Timpanogos Storytelling Fest returns with new venue at Thanksgiving Point
Todd Esplin and his 4-year-old daughter Olive, both of Provo, listen to Bill Harley during the 20th Annual Timpanogos Storytelling Festival at Mount Timpanogos Park in Provo Canyon in 2009.
Children react in suspense, and laughter soon after to the puppet show put on by Dal Pal’s Rigmarole during the Timpanogos Storytelling Festival in 2016 at Mount Timpanogos Park in Orem.
Emarie Thomas, a youth storyteller from Northridge Elementary tells stories at the Timpanogos Storytelling Festival at Mount Timpanogos Park in Orem on Friday, Sept. 2, 2016.
Bil Lepp tells stories at the Timpanogos Storytelling Festival at Mount Timpanogos Park in Orem on Friday, Sept. 2, 2016.
Donald Davis tells stories at the Timpanogos Storytelling Festival. Thursday, August 26, 1999.
Bill Harley tells musical stories at the Timpanogos Stoytelling Festival in 2015.
The audience laughs along to Bill Harley's musical stories at the Timpanogos Stoytelling Festival in Provo Canyon in 2015.
Professional storytellers and large audiences will convene again for the Timpanogos Storytelling Festival and Conference, this year for the first time exclusively at the various venues at Thanksgiving Point in Lehi.
The festival has been in several locations over the years — from a residential backyard in 1990 to the SCERA Shell in Orem and Provo Canyon locations.

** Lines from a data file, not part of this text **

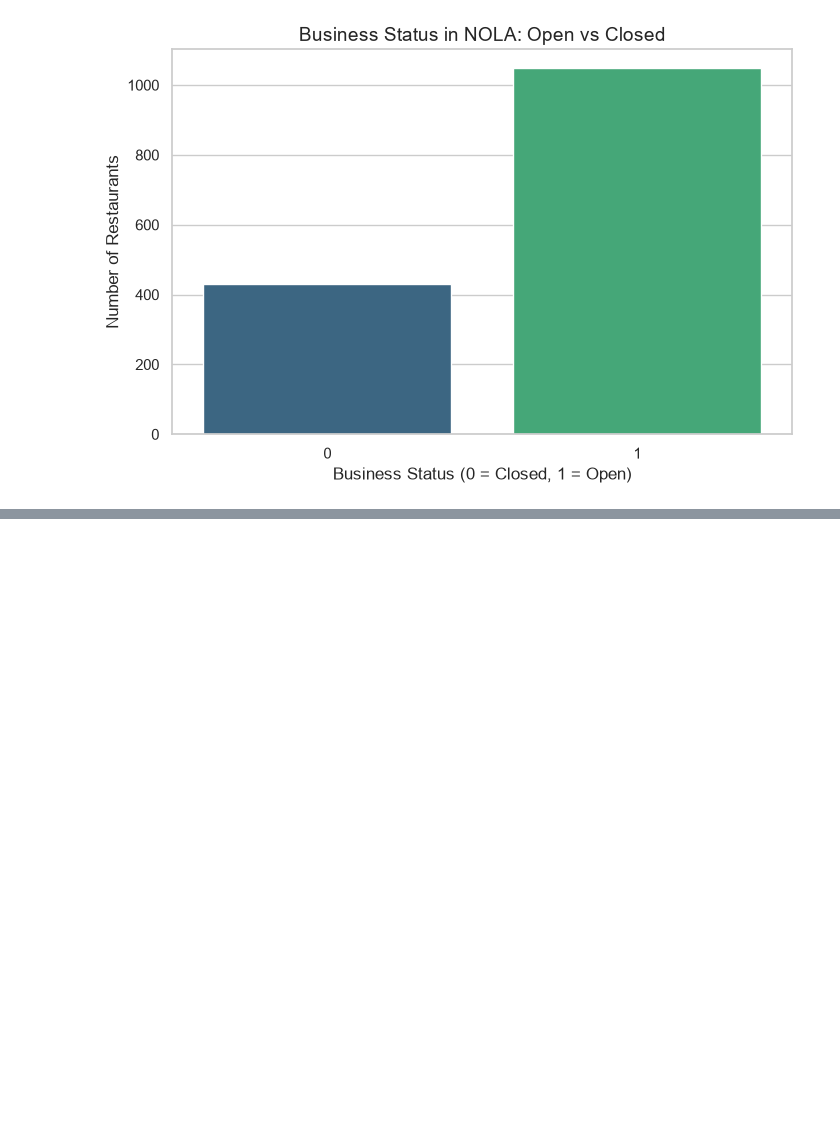
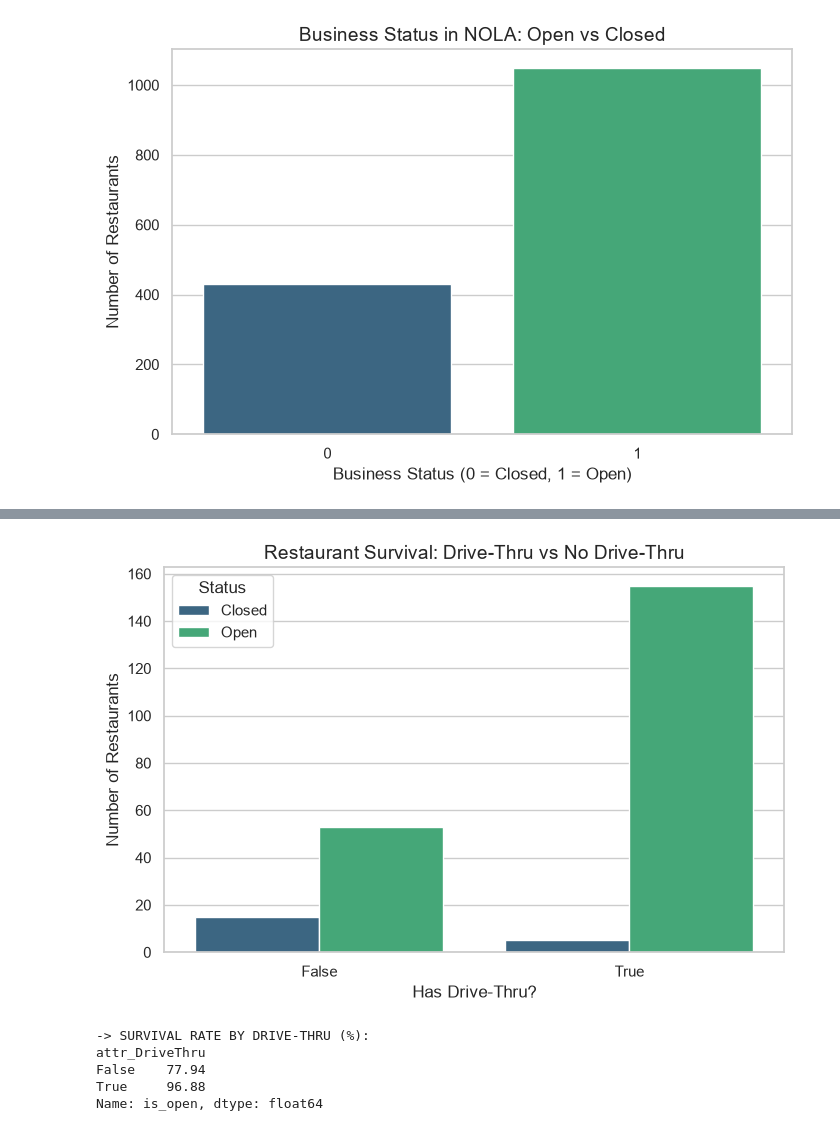
Before and after one commit to moisesoli/yelp-restaurant-analysis, a Jupyter notebook: notebooks/02_exploratory_data_analysis.ipynb, the cells around one changed output, grey strips where cells are left out. Saved outputs shown, nothing was run; the diff lists cells and outputs as text; code cells hidden in the pictures; blank space fills up the shorter version.

```diff
--- a/notebooks/02_exploratory_data_analysis.ipynb
+++ b/notebooks/02_exploratory_data_analysis.ipynb
@@ -31,0 +70,31 @@ plt.show()
+# %%
+#Plot 3: Drive-Thru vs No Drive-Thru
+# 1. Filter only restaurants with 'True' or 'False' for DriveThru
+df_drivethru = df_nola[df_nola['attr_DriveThru'].isin(['True', 'False'])]
+
+# 2. Plot the bar chart
+plt.figure(figsize=(8, 5))
+sns.countplot(
+    data=df_drivethru,
+    x='attr_DriveThru',
+    hue='is_open',
+    palette='viridis'
+)
+
+plt.title('Restaurant Survival: Drive-Thru vs No Drive-Thru', fontsize=14)
+plt.xlabel('Has Drive-Thru?', fontsize=12)
+plt.ylabel('Number of Restaurants', fontsize=12)
+plt.legend(title='Status', labels=['Closed', 'Open'])
+plt.show()
+
+# 3. Calculate the survival rate (%) for each group
+print("-> SURVIVAL RATE BY DRIVE-THRU (%):")
+survival_dt = df_drivethru.groupby('attr_DriveThru')['is_open'].mean() * 100
+print(survival_dt.round(2))
+# %% [output]
+[figure, added]
+-> SURVIVAL RATE BY DRIVE-THRU (%):
+attr_DriveThru
+False    77.94
+True     96.88
+Name: is_open, dtype: float64
```
Also changed, not shown: parts of 2 cells of this notebook, 1 other file.
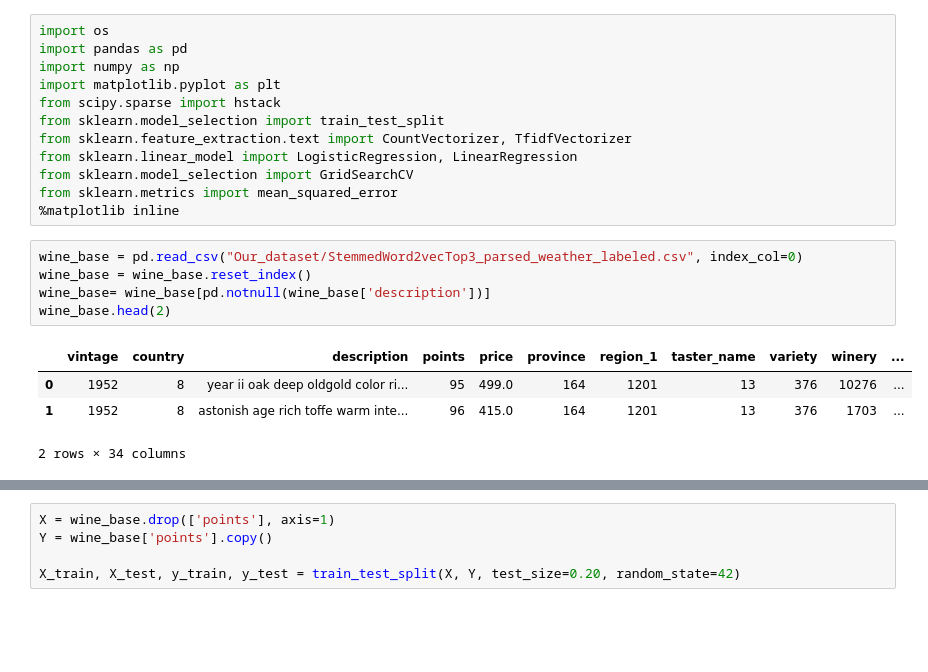
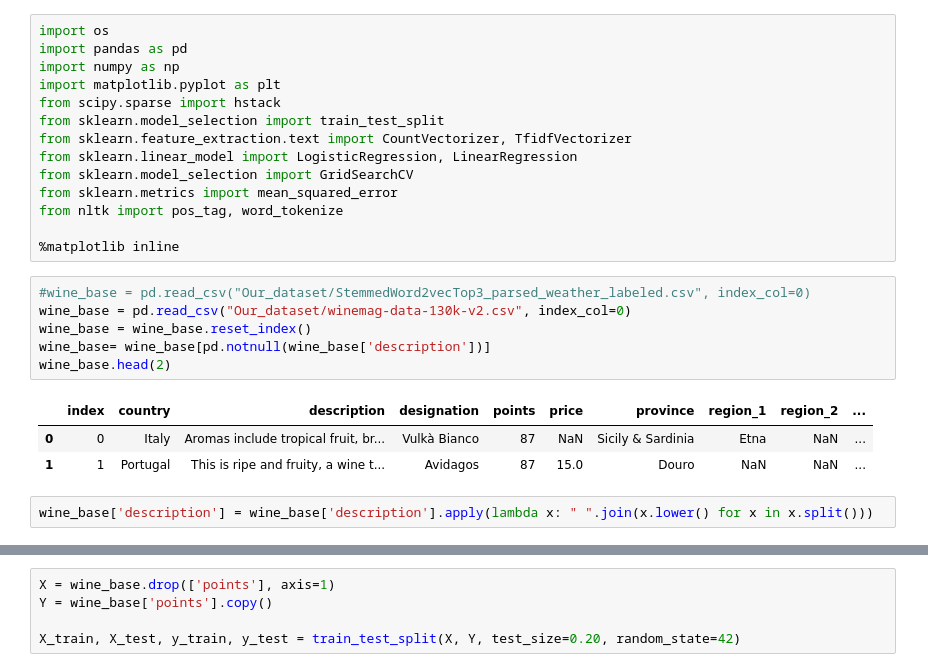
Before and after one commit to burlamix/How_it_taste, a Jupyter notebook: FinalProcess/make_prediction.ipynb, the cells around one changed output, grey strips where cells are left out. Saved outputs shown, nothing was run; the diff lists cells and outputs as text; blank space fills up the shorter version.

```diff
--- a/FinalProcess/make_prediction.ipynb
+++ b/FinalProcess/make_prediction.ipynb
@@ -9,14 +9,18 @@ from sklearn.feature_extraction.text import CountVectorizer, TfidfVectorizer
 from sklearn.linear_model import LogisticRegression, LinearRegression
 from sklearn.model_selection import GridSearchCV
 from sklearn.metrics import mean_squared_error
+from nltk import pos_tag, word_tokenize
+
 %matplotlib inline
 # %%
-wine_base = pd.read_csv("Our_dataset/StemmedWord2vecTop3_parsed_weather_labeled.csv", index_col=0)
+#wine_base = pd.read_csv("Our_dataset/StemmedWord2vecTop3_parsed_weather_labeled.csv", index_col=0)
+wine_base = pd.read_csv("Our_dataset/winemag-data-130k-v2.csv", index_col=0)
 wine_base = wine_base.reset_index()
 wine_base= wine_base[pd.notnull(wine_base['description'])]
 wine_base.head(2)
 # %% [output]
-|  | vintage | country | description | points | price | province | region_1 | taster_name | variety | winery | ... |
-| 0 | 1952 | 8 | year ii oak deep oldgold color ri... | 95 | 499.0 | 164 | 1201 | 13 | 376 | 10276 | ... |
-| 1 | 1952 | 8 | astonish age rich toffe warm inte... | 96 | 415.0 | 164 | 1201 | 13 | 376 | 1703 | ... |
+|  | index | country | description | designation | points | price | province | region_1 | region_2 | ... |
+| 0 | 0 | Italy | Aromas include tropical fruit, br... | Vulkà Bianco | 87 | NaN | Sicily & Sardinia | Etna | NaN | ... |
+| 1 | 1 | Portugal | This is ripe and fruity, a wine t... | Avidagos | 87 | 15.0 | Douro | NaN | NaN | ... |
-2 rows × 34 columns
+# %%
+wine_base['description'] = wine_base['description'].apply(lambda x: " ".join(x.lower() for x in x.split()))
```
Also changed, not shown: parts of 11 cells of this notebook.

Executive Director Eliot Wilcox said the new location will provide optimum space for blankets, parking and bathroom needs.

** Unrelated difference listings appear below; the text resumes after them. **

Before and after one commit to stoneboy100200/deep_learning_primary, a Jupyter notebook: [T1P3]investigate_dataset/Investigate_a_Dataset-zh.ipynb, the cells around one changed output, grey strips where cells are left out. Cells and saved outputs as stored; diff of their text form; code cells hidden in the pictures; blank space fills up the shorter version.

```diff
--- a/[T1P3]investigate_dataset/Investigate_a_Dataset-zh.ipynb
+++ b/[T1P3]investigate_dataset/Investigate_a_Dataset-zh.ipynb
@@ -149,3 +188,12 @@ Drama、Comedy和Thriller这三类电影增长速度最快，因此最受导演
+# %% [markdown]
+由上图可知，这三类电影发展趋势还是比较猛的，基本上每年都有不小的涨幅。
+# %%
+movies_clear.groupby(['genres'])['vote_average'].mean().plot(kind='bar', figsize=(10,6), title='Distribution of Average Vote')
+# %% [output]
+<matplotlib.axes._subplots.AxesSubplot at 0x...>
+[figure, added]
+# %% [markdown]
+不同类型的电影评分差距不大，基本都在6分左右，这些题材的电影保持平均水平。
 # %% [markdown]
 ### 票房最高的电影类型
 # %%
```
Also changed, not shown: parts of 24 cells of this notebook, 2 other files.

“This is our fourth move,” Wilcox said. “Over the years, we’ve had to keep continuing to move in order to meet the growing demand of the audience.”
The festival will include 12 performers traveling in for the event year: Charlotte Blake Alston, Brenda Wong Aoki, Catherine Conant, Donald Davis, Carmen Deedy, Josh Goforth, Michael Reno Harrell, Bil Lepp, Tim Lowry, Sam Payne, Shonaleigh and Ed Stivender.
The festival has an educational component, with visiting storytellers visiting schools around the time of the festival, and Lepp said that he adapts his stories to the various ages that he visits, but he isn’t necessarily trying to teach morals with his performances.
“My stories don’t have overt lessons or messages,” Lepp said in a phone interview. “But on the other hand, I remember when I was a kid and having performers come into my school and thinking to myself, ‘Boy, wouldn’t I like to do that?’ … So it’s definitely showing the kids something that maybe they don’t see every day.”
Many of the stories told at the festival are true stories, but others are fictional, Wilcox said.
“We make a concerted effort to make sure that we have a variety of storytelling genres represented,” he said. “Storytelling is such a wonderful field. It goes everywhere from folk tales and fairy tales and traditional tales all the way to personal stories and personal experiences.”
With the tens of thousands of audience members that come to the festival each year, the power of storytelling is apparent, but Wilcox said scientists, too, have begun to quantify that power.
“Storytelling is an amazing art form because it is so powerful,” he said. “People tend to overlook it, but at the same time, there’s so much research going on out there right now that explains that, when somebody starts telling a story, for example, we understand it, we listen and comprehend it better, we remember it more. And part of it is because in our brain, literally the same parts of the brain light up as when we are experiencing something or doing something. So it makes sense, when we hear a story, in our brain we’re mentally participating and being part of that story.”
Unlike other forms of storytelling — like film or theater — live storytelling performance often uses no more than a microphone in terms of equipment. But each performance has a lot under the surface, Wilcox said.
“It’s deceptively simple,” he said. “Because storytelling is such a part of everyone’s lives, everyone thinks, ‘Oh, I could be a storyteller,’ and the performers make it look so easy, but really what that is is that’s thousands of hours of craft that are put in to developing those performances to make it appear that easy. Down the word, down the mannerisms, to make it appear natural, and make it so that they can connect at the highest level that they can.”
For Lepp, the extensive rehearsal process and fine-tuning he does still leaves room for some flexibility in each performance of a story.
“I’m not reciting it, because I want it be a conversation, and I always want it to look like I’m thinking of it right now,” Lepp said. “There are certain words that are in it every time I tell it, but you’ll never hear it exactly the same way twice.”
TIMPANOGOS STORYTELLING FESTIVAL AND CONFERENCE
Where: Ashton Gardens at Thanksgiving Point in Utah
When: Thursday through Saturday
Tickets: $8-$135, depending individual events, day passes, entire event passes, etc.